Throughout his career Prof Hawking was showered with honorary degrees, medals, awards and prizes, and in 1982 he was made a CBE.

But he also ruffled a few feathers within the scientific establishment with far-fetched statements about the existence of extraterrestrials, time travel, and the creation of humans through genetic engineering.

He has also predicted the end of humanity, due to global warming, a new killer virus, or the impact of a large comet.

In 2015 he teamed up with Russian billionaire Yuri Milner who has launched a series of projects aimed at finding evidence of alien life.

Hawking and his new bride Elaine Mason pose for pictures after the blessing of their wedding at St. Barnabus Church September 16, 1995

The decade-long Breakthrough Listen initiative aims to step up the Search for Extraterrestrial Intelligence (Seti) by listening out for alien signals with more sensitivity than ever before.

The even bolder Starshot Initiative, announced in 2016, envisages sending tiny light-propelled robot space craft on a 20-year voyage to the Alpha Centauri star system.

Meanwhile Prof Hawking’s ‘serious’ work continued, focusing on the thorny question of what happens to all the information that disappears into a black hole. One of the fundamental tenets of physics is that information data can never be completely erased from the universe.

A paper co-authored by Prof Hawking and published online in Physical Review Letters in June 2016 suggests that even after a black hole has evaporated, the information it consumed during its life remains in a fuzzy ‘halo’ – but not necessarily in the proper order.
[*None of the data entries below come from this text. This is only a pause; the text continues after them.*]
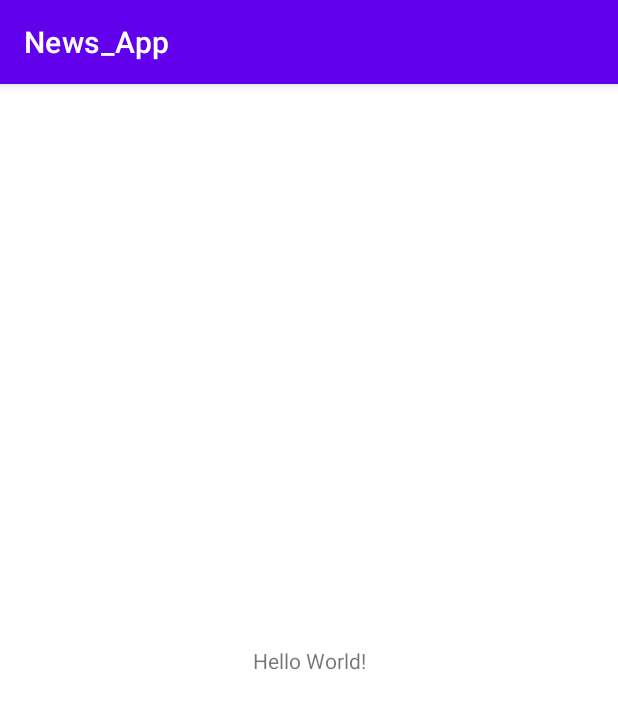
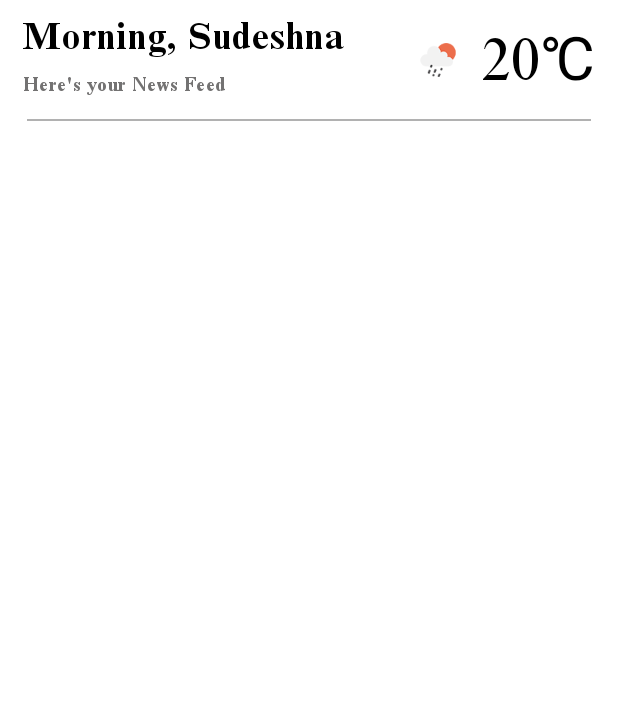
Before and after one commit to rahul-gangopadhyay/NewsApp, an Android app: the screen it shows after launch (MainActivity before the commit, HomePage after it), on a phone screen of 412 x 824 dp. Shown: the top 709 px of the screen. Run offline under Robolectric (Android 15) with nearby library versions, the phone set to English and light mode, and no system bars.

Commit message:
Top Info Box Done

```diff
--- a/app/build.gradle
+++ b/app/build.gradle
@@ -38,6 +38,8 @@ dependencies {
     implementation 'androidx.appcompat:appcompat:1.5.1'
     implementation 'com.google.android.material:material:1.7.0'
     implementation 'androidx.constraintlayout:constraintlayout:2.1.4'
+    implementation("androidx.recyclerview:recyclerview:1.2.1")
+    implementation("androidx.recyclerview:recyclerview-selection:1.1.0")
     testImplementation 'junit:junit:4.13.2'
     androidTestImplementation 'androidx.test.ext:junit:1.1.3'
     androidTestImplementation 'androidx.test.espresso:espresso-core:3.4.0'
--- a/app/src/main/AndroidManifest.xml
+++ b/app/src/main/AndroidManifest.xml
@@ -12,6 +12,13 @@
         android:supportsRtl="true"
         android:theme="@style/Theme.News_App"
         tools:targetApi="31">
+        <activity
+            android:name=".HomePage"
+            android:exported="false">
+            <meta-data
+                android:name="android.app.lib_name"
+                android:value="" />
+        </activity>
         <activity
             android:name=".MainActivity"
             android:exported="true">
--- /dev/null
+++ b/app/src/main/java/com/example/news_app/HomePage.kt
@@ -0,0 +1,15 @@
+package com.example.news_app
+
+import androidx.appcompat.app.AppCompatActivity
+import android.os.Bundle
+
+class HomePage : AppCompatActivity() {
+    override fun onCreate(savedInstanceState: Bundle?) {
+        super.onCreate(savedInstanceState)
+        setContentView(R.layout.activity_home_page)
+
+        if (supportActionBar != null) {
+            supportActionBar!!.hide()
+        }
+    }
+}
--- a/app/src/main/java/com/example/news_app/MainActivity.kt
+++ b/app/src/main/java/com/example/news_app/MainActivity.kt
@@ -1,5 +1,6 @@
 package com.example.news_app
 
+import android.content.Intent
 import androidx.appcompat.app.AppCompatActivity
 import android.os.Bundle
 
@@ -7,5 +8,12 @@ class MainActivity : AppCompatActivity() {
     override fun onCreate(savedInstanceState: Bundle?) {
         super.onCreate(savedInstanceState)
         setContentView(R.layout.activity_main)
+
+//        if (supportActionBar != null) {
+//            supportActionBar!!.hide()
+//        }
+
+        val intent = Intent(this, HomePage::class.java)
+        startActivity(intent)
     }
 }
--- /dev/null
+++ b/app/src/main/res/layout/activity_home_page.xml
@@ -0,0 +1,99 @@
+<?xml version="1.0" encoding="utf-8"?>
+<androidx.constraintlayout.widget.ConstraintLayout xmlns:android="http://schemas.android.com/apk/res/android"
+    xmlns:app="http://schemas.android.com/apk/res-auto"
+    xmlns:tools="http://schemas.android.com/tools"
+    android:layout_width="match_parent"
+    android:layout_height="match_parent"
+    android:background="@color/white"
+    tools:context=".HomePage">
+
+        <TextView
+            android:id="@+id/nametxt"
+            android:layout_width="wrap_content"
+            android:layout_height="wrap_content"
+            app:layout_constraintLeft_toLeftOf="parent"
+            app:layout_constraintTop_toTopOf="parent"
+            android:text="Morning, Sudeshna"
+            android:fontFamily="@font/times_new_roman_bold"
+            android:textSize="25sp"
+            android:letterSpacing="0.02"
+            android:textColor="@color/txt1"
+            android:layout_marginStart="15dp"
+            android:layout_marginTop="10dp"/>
+
+        <TextView
+            android:id="@+id/welctxt"
+            android:layout_width="wrap_content"
+            android:layout_height="wrap_content"
+            android:text="Here's your News Feed"
+            android:layout_marginStart="15dp"
+            android:layout_marginTop="10dp"
+            android:fontFamily="@font/times_new_roman_bold"
+            app:layout_constraintLeft_toLeftOf="parent"
+            app:layout_constraintTop_toBottomOf="@id/nametxt"
+            android:textSize="13sp"
+            android:letterSpacing="0.02"
+            android:textColor="@color/grey"/>
+
+        <TextView
+            android:id="@+id/tempsymbol"
+            android:layout_width="wrap_content"
+            android:layout_height="wrap_content"
+            app:layout_constraintRight_toRightOf="parent"
+            app:layout_constraintTop_toTopOf="parent"
+            app:layout_constraintBottom_toTopOf="@id/line"
+            android:text="\u2103"
+            android:fontFamily="@font/times_new_roman"
+            android:textSize="40sp"
+            android:letterSpacing="0.02"
+            android:textColor="@color/txt1"
+            android:layout_marginEnd="15dp" />
+
+        <TextView
+            android:id="@+id/temperature"
+            android:layout_width="wrap_content"
+            android:layout_height="wrap_content"
+            app:layout_constraintRight_toLeftOf="@id/tempsymbol"
+            app:layout_constraintTop_toTopOf="parent"
+            app:layout_constraintBottom_toTopOf="@id/line"
+            android:text="20"
+            android:fontFamily="@font/times_new_roman"
+            android:textSize="40sp"
+            android:letterSpacing="0.02"
+            android:textColor="@color/txt1" />
+
+<!--        <TextView-->
+<!--            android:id="@+id/cityname"-->
+<!--            android:layout_width="wrap_content"-->
+<!--            android:layout_height="wrap_content"-->
+<!--            app:layout_constraintRight_toRightOf="parent"-->
+<!--            app:layout_constraintTop_toBottomOf="@id/temperature"-->
+<!--            android:text="Thiruvananthapuram"-->
+<!--            android:fontFamily="@font/times_new_roman_bold"-->
+<!--            android:textSize="15sp"-->
+<!--            android:letterSpacing="0.02"-->
+<!--            android:textColor="@color/txt1"-->
+<!--            android:layout_marginEnd="15dp" />-->
+
+        <ImageView
+            android:layout_width="45dp"
+            android:layout_height="45dp"
+            app:layout_constraintTop_toTopOf="parent"
+            app:layout_constraintBottom_toTopOf="@id/line"
+            app:layout_constraintRight_toLeftOf="@id/temperature"
+            android:src="@drawable/weathersymbol"
+            android:layout_marginRight="5dp"/>
+
+        <View
+            android:id="@+id/line"
+            android:layout_width="match_parent"
+            android:layout_height="1dp"
+            android:background="#B1B1B1"
+            app:layout_constraintTop_toBottomOf="@id/welctxt"
+            app:layout_constraintLeft_toLeftOf="parent"
+            app:layout_constraintRight_toRightOf="parent"
+            android:layout_marginTop="15dp"
+            android:layout_marginHorizontal="18dp"/>
+
+
+</androidx.constraintlayout.widget.ConstraintLayout>
--- a/app/src/main/res/values/colors.xml
+++ b/app/src/main/res/values/colors.xml
@@ -6,5 +6,8 @@
     <color name="teal_200">#FF03DAC5</color>
     <color name="teal_700">#FF018786</color>
     <color name="black">#FF000000</color>
+    <color name="txt1">#FF000000</color>
     <color name="white">#FFFFFFFF</color>
+    <color name="bg">#FFFFFFFF</color>
+    <color name="grey">#737272</color>
 </resources>
--- a/app/src/main/res/values/themes.xml
+++ b/app/src/main/res/values/themes.xml
@@ -1,6 +1,6 @@
 <resources xmlns:tools="http://schemas.android.com/tools">
     <!-- Base application theme. -->
-    <style name="Theme.News_App" parent="Theme.MaterialComponents.DayNight.DarkActionBar">
+    <style name="Theme.News_App" parent="Theme.MaterialComponents.DayNight.NoActionBar">
         <!-- Primary brand color. -->
         <item name="colorPrimary">@color/purple_500</item>
         <item name="colorPrimaryVariant">@color/purple_700</item>
```
Also changed, not shown: app/src/main/res/drawable/weathersymbol.png (added), app/src/main/res/font/times_new_roman.ttf (added), app/src/main/res/font/times_new_roman_bold.ttf (added), app/src/main/res/font/times_new_roman_bold_italic.ttf (added), app/src/main/res/font/times_new_roman_italic.ttf (added).
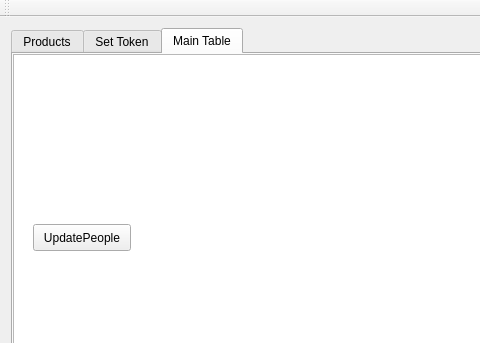
Before: the Qt Designer form hinai2_facebook_collaberative_filtering/mainwindow.ui in wildex999/hinai2_fb, drawn with Qt 5; both pictures show x 0 to 480 and y 0 to 343 of the 1304 by 805 pixel window.
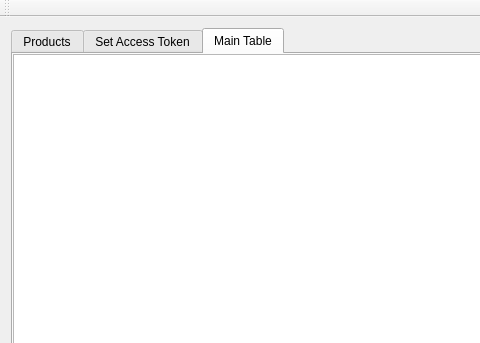
After: the same form once the commit is applied. The open tabs and pages were chosen to show the change.

Diff of the .ui file:
```diff
--- a/hinai2_facebook_collaberative_filtering/mainwindow.ui
+++ b/hinai2_facebook_collaberative_filtering/mainwindow.ui
@@ -38,7 +38,7 @@
       </widget>
       <widget class="QWidget" name="tab">
        <attribute name="title">
-        <string>Set Token</string>
+        <string>Set Access Token</string>
        </attribute>
        <widget class="QPushButton" name="updateButton">
         <property name="geometry">
@@ -104,19 +104,6 @@
          </rect>
         </property>
        </widget>
-       <widget class="QPushButton" name="UpdatePeople">
-        <property name="geometry">
-         <rect>
-          <x>20</x>
-          <y>170</y>
-          <width>98</width>
-          <height>27</height>
-         </rect>
-        </property>
-        <property name="text">
-         <string>UpdatePeople</string>
-        </property>
-       </widget>
       </widget>
      </widget>
     </item>
```
Left out of the diff: 8 changed lines with no effect on the pictures.
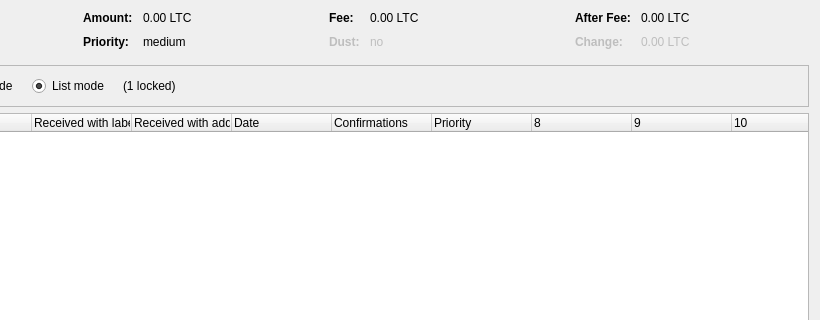
Before: the Qt Designer form src/qt/forms/coincontroldialog.ui in ShorelineCrypto/nengcoin, drawn with Qt 5; both pictures show x 180 to 1000 and y 0 to 320 of the 1000 by 500 pixel window.
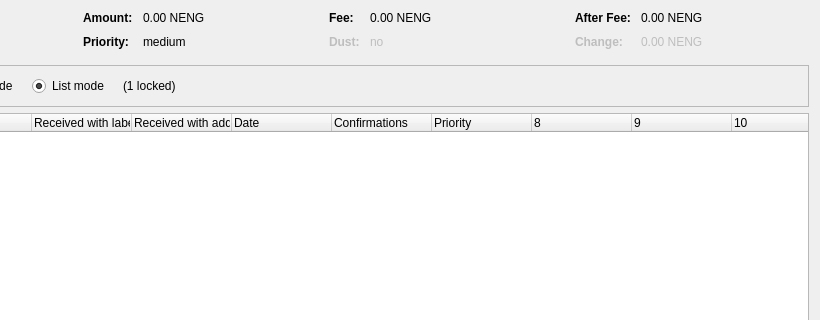
After: the same form once the commit is applied. Custom widgets are drawn as their Qt base class.

The edit to the form file:
```diff
--- a/src/qt/forms/coincontroldialog.ui
+++ b/src/qt/forms/coincontroldialog.ui
@@ -132,7 +132,7 @@
           <enum>Qt::ActionsContextMenu</enum>
          </property>
          <property name="text">
-          <string notr="true">0.00 LTC</string>
+          <string notr="true">0.00 NENG</string>
          </property>
          <property name="textInteractionFlags">
           <set>Qt::LinksAccessibleByMouse|Qt::TextSelectableByKeyboard|Qt::TextSelectableByMouse</set>
@@ -206,7 +206,7 @@
           <enum>Qt::ActionsContextMenu</enum>
          </property>
          <property name="text">
-          <string notr="true">0.00 LTC</string>
+          <string notr="true">0.00 NENG</string>
          </property>
          <property name="textInteractionFlags">
           <set>Qt::LinksAccessibleByMouse|Qt::TextSelectableByKeyboard|Qt::TextSelectableByMouse</set>
@@ -286,7 +286,7 @@
           <enum>Qt::ActionsContextMenu</enum>
          </property>
          <property name="text">
-          <string notr="true">0.00 LTC</string>
+          <string notr="true">0.00 NENG</string>
          </property>
          <property name="textInteractionFlags">
           <set>Qt::LinksAccessibleByMouse|Qt::TextSelectableByKeyboard|Qt::TextSelectableByMouse</set>
@@ -321,7 +321,7 @@
           <enum>Qt::ActionsContextMenu</enum>
          </property>
          <property name="text">
-          <string notr="true">0.00 LTC</string>
+          <string notr="true">0.00 NENG</string>
          </property>
          <property name="textInteractionFlags">
           <set>Qt::LinksAccessibleByMouse|Qt::TextSelectableByKeyboard|Qt::TextSelectableByMouse</set>
```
Prof Hawking outlined his theories about black holes in a series of Reith Lectures broadcast on BBC Radio 4 in January and February 2016.

Stephen Hawking’s pearls of wisdom

– On the reason why the universe exists: ‘If we find the answer to that, it would be the ultimate triumph of human reason – for then we would know the mind of God’ – A Brief History Of Time, published 1988.

– On being diagnosed with motor neurone disease: ‘My expectations were reduced to zero when I was 21. Everything since then has been a bonus’ – Interview in The New York Times, December 2004.

– On black holes: ‘Einstein was wrong when he said, ‘God does not play dice’. Consideration of black holes suggests, not only that God does play dice, but that he sometimes confuses us by throwing them where they can’t be seen’ – The Nature Of Space And Time, published 1996.

– On God: ‘It is not necessary to invoke God to light the blue touch paper and set the universe going’ – The Grand Design, published 2010.

– On commercial success: ‘I want my books sold on airport bookstalls’ – Interview in The New York Times, December 2004.

– On fame: ‘The downside of my celebrity is that I cannot go anywhere in the world without being recognised. It is not enough for me to wear dark sunglasses and a wig. The wheelchair gives me away’ – Interview on Israeli TV, December 2006.

– On an imperfect world: ‘Without imperfection, you or I would not exist’ – In Into The Universe With Stephen Hawking, The Discovery Channel, 2010.

– On euthanasia: ‘The victim should have the right to end his life, if he wants. But I think it would be a great mistake. However bad life may seem, there is always something you can do, and succeed at. While there’s life, there is hope’ – Quoted in People’s Daily Online, June 2006.

– On intellectual showboating: ‘People who boast about their IQ are losers’ – Interview in The New York Times, December 2004.

– On the possibility of contact between humans and aliens: ‘I think it would be a disaster. The extraterrestrials would probably be far in advance of us. The history of advanced races meeting more primitive people on this planet is not very happy, and they were the same species. I think we should keep our heads low’ – In Naked Science: Alien Contact, The National Geographic Channel, 2004.

– On the importance of having a sense of humour: ‘Life would be tragic if it weren’t funny’ – Interview in The New York Times, December 2004.

– On death: ‘I have lived with the prospect of an early death for the last 49 years. I’m not afraid of death, but I’m in no hurry to die. I have so much I want to do first’ – Interview in The Guardian, May 2011.’